The Finnish telecoms maker posted a blog entry this week aiming to address that question. The answer: "It's complicated".
"For 14 years Nokia was the biggest cell phone maker in the world, and the brand became a household name," Robert Morlino, the spokesperson behind the post wrote, explaining that he understands why people ask about Nokia's return to phones.
Morlino said that Nokia would return to phones, but not in the same form as when it was the market leader.
"The right path back to mobile phones for Nokia is through a brand-licensing model. That means identifying a partner that can be responsible for all of the manufacturing, sales, marketing and customer support for a product," he wrote.
This would mean Nokia would produce the designs and technology while another company would manufacture and sell the devices which would bear the Nokia name.

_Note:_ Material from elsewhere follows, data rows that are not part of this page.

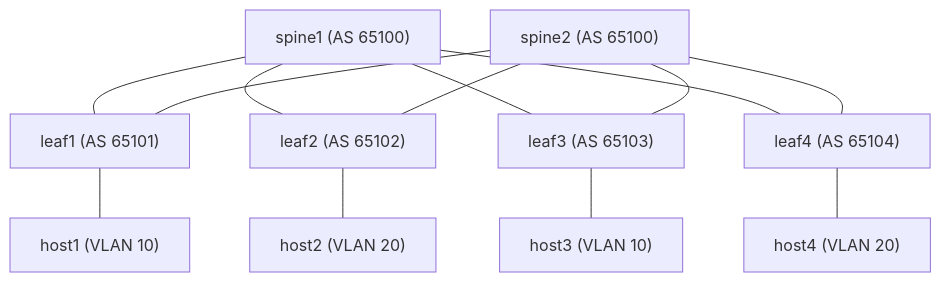
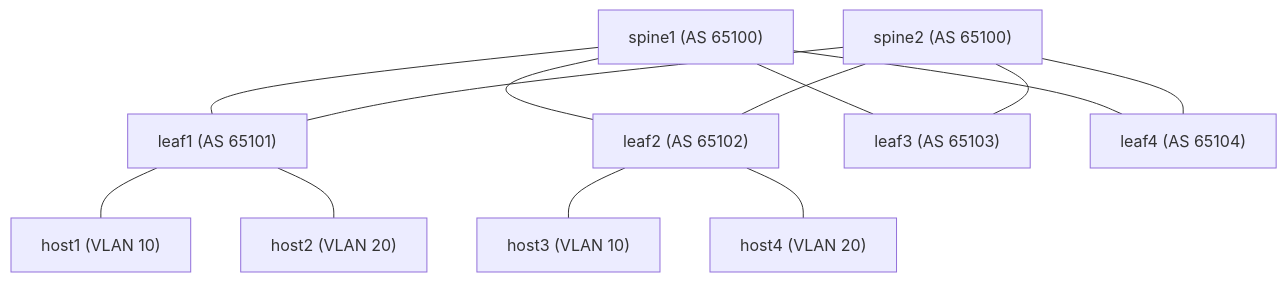
The diagram in arista-containerlab/README.md (Silas2323/fabric-chaos-sentry), drawn with Mermaid before and after one commit. The commit also changed other lines of this file and 1 other file, not shown here.

````diff
--- a/arista-containerlab/README.md
+++ b/arista-containerlab/README.md
@@ -13,15 +13,15 @@
 ```mermaid
 graph TD
     spine1["spine1 (AS 65100)"]
     spine2["spine2 (AS 65100)"]
     leaf1["leaf1 (AS 65101)"]
     leaf2["leaf2 (AS 65102)"]
     leaf3["leaf3 (AS 65103)"]
     leaf4["leaf4 (AS 65104)"]
     spine1 --- leaf1 & leaf2 & leaf3 & leaf4
     spine2 --- leaf1 & leaf2 & leaf3 & leaf4
     leaf1 --- host1["host1 (VLAN 10)"]
-    leaf2 --- host2["host2 (VLAN 20)"]
-    leaf3 --- host3["host3 (VLAN 10)"]
-    leaf4 --- host4["host4 (VLAN 20)"]
+    leaf1 --- host2["host2 (VLAN 20)"]
+    leaf2 --- host3["host3 (VLAN 10)"]
+    leaf2 --- host4["host4 (VLAN 20)"]
 ```
````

Before, Nokia manufactured its own devices.
That tactic makes sense given the fact that when Microsoft bought Nokia's devices unit for $7.2 billion in 2013, it also took the manufacturing, marketing and distribution needed to sell phones.
Also, under the Microsoft deal, the Finnish firm is not allowed to return to the phone market until the fourth quarter of 2016.
"So it's safe to say Nokia won't be back (at least in phone form...) before then," the blog post said.